### About this exercise
Of the lines below, report only those that contain "aflatoxin".

### Listed records
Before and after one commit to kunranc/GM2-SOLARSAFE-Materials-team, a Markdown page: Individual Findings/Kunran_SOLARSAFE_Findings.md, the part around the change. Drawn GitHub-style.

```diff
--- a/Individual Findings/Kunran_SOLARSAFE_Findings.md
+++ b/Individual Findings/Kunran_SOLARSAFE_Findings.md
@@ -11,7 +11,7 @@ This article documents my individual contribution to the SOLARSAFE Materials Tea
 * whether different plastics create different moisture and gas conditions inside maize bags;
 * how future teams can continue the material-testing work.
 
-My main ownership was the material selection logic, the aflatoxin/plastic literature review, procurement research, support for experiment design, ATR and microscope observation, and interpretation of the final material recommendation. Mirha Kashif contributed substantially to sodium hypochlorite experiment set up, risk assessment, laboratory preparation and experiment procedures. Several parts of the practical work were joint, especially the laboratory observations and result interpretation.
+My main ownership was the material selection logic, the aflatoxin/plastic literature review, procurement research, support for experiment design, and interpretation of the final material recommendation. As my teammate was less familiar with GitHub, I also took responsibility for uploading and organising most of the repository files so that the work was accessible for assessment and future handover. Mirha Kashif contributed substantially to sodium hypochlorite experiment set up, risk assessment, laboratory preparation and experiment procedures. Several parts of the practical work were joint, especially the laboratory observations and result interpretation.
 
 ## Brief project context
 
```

---

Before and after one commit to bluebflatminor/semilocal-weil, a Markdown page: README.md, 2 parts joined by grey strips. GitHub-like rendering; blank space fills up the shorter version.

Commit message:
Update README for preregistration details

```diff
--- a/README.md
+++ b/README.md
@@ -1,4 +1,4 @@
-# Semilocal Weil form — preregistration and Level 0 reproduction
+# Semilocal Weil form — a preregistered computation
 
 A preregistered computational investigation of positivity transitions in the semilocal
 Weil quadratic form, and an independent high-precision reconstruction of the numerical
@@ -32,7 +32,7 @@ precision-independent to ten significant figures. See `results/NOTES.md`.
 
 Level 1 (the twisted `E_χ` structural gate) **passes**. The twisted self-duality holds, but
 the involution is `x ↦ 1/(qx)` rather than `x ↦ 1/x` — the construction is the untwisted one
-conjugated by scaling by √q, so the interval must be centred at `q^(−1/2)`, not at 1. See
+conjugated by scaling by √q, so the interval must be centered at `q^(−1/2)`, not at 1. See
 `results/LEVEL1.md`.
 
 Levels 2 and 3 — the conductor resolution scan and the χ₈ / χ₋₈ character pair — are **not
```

* * *

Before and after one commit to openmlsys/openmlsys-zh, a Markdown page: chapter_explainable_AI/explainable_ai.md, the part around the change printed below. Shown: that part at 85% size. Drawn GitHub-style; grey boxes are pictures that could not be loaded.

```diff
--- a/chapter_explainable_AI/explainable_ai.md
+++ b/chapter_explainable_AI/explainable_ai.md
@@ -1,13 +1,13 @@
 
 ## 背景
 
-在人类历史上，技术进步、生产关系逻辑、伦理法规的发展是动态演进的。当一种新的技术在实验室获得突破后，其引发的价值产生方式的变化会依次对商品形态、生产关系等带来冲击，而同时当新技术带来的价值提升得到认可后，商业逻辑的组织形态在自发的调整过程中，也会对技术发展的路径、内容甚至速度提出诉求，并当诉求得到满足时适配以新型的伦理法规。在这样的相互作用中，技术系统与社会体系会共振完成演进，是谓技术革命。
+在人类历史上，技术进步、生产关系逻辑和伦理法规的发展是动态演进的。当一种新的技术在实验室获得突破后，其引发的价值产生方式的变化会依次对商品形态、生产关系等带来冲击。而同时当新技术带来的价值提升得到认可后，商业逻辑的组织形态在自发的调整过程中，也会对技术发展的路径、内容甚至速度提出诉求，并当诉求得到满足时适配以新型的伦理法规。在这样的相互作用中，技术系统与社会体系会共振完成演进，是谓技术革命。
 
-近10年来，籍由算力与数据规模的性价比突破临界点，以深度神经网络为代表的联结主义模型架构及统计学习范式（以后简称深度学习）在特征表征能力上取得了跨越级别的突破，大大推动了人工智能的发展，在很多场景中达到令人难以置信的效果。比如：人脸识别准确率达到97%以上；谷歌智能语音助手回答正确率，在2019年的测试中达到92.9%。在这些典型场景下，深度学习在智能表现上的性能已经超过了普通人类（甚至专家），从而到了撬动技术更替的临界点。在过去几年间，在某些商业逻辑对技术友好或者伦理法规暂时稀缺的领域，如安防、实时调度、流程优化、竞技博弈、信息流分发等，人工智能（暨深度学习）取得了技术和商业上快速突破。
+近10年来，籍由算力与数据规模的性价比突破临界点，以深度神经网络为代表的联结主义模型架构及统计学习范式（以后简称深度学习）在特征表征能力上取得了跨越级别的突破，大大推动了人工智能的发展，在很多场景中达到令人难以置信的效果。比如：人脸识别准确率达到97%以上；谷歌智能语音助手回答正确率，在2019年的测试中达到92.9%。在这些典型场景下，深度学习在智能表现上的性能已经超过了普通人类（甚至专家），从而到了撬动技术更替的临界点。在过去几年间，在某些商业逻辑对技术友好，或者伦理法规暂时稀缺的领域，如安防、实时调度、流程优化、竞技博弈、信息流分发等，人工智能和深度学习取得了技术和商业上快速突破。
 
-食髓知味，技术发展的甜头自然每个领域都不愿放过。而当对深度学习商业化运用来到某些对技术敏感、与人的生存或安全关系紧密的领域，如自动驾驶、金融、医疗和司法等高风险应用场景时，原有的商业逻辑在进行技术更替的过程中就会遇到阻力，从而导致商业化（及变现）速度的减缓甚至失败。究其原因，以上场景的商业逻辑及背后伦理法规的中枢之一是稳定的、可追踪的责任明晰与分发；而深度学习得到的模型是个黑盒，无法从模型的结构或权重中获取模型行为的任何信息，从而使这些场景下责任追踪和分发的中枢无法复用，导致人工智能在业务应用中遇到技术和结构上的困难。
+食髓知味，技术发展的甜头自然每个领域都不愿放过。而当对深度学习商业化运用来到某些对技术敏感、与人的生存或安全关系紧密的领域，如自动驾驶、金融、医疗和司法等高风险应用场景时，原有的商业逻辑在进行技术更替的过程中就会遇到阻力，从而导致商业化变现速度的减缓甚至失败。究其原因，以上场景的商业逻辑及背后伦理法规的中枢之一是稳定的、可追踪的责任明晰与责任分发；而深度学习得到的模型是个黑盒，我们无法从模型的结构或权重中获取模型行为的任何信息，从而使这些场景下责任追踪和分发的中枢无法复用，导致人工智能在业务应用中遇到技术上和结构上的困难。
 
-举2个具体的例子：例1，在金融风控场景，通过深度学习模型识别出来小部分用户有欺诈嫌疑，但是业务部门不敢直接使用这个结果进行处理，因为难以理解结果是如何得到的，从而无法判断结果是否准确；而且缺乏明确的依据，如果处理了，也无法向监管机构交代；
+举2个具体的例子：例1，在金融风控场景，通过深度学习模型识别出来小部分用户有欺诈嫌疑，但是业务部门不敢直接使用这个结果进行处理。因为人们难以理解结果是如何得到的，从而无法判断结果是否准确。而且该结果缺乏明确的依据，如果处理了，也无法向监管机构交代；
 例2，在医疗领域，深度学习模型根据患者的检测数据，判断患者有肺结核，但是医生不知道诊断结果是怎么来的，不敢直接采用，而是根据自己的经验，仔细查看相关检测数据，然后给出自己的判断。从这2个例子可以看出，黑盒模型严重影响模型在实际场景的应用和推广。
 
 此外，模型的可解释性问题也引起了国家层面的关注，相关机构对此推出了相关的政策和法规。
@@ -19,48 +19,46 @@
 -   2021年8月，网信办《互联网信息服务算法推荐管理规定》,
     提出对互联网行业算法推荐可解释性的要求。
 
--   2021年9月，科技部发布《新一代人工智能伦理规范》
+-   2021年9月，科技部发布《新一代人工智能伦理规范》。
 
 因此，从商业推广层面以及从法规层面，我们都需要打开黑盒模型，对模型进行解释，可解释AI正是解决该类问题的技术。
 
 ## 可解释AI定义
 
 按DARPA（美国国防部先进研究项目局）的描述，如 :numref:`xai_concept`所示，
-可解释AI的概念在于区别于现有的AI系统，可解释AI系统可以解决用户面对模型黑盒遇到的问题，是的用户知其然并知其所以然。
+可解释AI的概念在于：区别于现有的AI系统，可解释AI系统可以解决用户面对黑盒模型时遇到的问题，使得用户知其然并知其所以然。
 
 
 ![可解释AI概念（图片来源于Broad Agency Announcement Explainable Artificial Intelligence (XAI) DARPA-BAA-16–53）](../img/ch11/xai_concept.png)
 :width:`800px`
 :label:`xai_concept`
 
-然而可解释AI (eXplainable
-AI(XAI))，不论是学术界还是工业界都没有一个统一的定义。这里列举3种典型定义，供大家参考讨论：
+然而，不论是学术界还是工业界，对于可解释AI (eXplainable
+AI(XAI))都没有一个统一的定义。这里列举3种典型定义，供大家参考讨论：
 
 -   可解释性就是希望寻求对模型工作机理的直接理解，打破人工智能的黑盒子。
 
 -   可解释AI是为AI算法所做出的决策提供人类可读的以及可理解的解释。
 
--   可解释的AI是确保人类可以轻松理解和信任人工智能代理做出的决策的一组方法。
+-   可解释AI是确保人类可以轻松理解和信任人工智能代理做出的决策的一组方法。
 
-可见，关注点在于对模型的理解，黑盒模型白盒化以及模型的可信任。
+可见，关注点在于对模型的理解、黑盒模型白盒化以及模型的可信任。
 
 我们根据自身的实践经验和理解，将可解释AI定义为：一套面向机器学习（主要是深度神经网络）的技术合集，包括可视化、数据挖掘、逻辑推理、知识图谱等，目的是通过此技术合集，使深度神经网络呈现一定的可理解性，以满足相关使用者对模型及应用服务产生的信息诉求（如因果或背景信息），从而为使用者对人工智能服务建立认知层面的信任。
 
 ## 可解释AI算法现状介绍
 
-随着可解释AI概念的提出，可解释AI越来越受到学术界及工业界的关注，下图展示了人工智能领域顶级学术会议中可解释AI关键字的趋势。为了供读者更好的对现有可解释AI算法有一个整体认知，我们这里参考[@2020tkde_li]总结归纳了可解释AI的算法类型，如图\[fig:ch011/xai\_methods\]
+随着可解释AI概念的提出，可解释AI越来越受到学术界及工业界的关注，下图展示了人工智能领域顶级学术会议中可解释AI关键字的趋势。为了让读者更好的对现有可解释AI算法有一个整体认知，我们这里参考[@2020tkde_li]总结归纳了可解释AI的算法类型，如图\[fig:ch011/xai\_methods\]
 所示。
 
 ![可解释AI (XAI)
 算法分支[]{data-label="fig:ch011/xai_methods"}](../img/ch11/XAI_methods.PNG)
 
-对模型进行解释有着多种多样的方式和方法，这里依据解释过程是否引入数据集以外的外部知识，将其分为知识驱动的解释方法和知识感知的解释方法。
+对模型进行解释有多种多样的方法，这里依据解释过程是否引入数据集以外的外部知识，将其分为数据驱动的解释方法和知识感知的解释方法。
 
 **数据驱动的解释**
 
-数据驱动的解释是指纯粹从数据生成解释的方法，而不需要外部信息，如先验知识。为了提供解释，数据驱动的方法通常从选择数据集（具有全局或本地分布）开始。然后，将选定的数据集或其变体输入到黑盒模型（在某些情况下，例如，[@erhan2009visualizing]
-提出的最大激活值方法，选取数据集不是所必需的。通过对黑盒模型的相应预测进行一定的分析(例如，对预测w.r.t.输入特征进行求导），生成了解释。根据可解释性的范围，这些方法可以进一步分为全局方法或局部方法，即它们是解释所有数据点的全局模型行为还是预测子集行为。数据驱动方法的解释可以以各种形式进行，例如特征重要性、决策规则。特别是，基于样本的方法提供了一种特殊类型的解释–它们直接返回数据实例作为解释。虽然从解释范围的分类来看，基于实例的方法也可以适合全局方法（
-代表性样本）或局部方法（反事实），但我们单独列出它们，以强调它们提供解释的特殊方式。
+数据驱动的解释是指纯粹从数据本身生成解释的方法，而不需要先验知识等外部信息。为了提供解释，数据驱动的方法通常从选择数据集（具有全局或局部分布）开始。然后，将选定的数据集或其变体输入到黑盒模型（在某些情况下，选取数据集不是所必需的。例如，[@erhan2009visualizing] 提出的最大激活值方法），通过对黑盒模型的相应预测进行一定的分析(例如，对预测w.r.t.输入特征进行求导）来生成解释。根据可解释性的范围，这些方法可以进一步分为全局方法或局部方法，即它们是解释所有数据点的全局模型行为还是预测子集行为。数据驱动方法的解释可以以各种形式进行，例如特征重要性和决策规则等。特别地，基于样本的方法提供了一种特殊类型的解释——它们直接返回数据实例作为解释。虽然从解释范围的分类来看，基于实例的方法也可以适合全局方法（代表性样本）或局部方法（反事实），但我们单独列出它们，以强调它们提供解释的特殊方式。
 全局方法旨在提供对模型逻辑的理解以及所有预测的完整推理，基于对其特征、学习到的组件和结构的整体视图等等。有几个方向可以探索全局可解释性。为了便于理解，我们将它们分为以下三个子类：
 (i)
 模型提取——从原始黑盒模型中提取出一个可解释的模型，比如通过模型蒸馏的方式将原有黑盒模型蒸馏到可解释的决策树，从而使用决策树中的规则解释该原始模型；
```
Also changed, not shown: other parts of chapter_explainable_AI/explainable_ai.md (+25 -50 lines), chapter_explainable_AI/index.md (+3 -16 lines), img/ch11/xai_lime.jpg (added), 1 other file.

### The completed task
-My main ownership was the material selection logic, the aflatoxin/plastic literature review, procurement research, support for experiment design, ATR and microscope observation, and interpretation of the final material recommendation. Mirha Kashif contributed substantially to sodium hypochlorite experiment set up, risk assessment, laboratory preparation and experiment procedures. Several parts of the practical work were joint, especially the laboratory observations and result interpretation.
+My main ownership was the material selection logic, the aflatoxin/plastic literature review, procurement research, support for experiment design, and interpretation of the final material recommendation. As my teammate was less familiar with GitHub, I also took responsibility for uploading and organising most of the repository files so that the work was accessible for assessment and future handover. Mirha Kashif contributed substantially to sodium hypochlorite experiment set up, risk assessment, laboratory preparation and experiment procedures. Several parts of the practical work were joint, especially the laboratory observations and result interpretation.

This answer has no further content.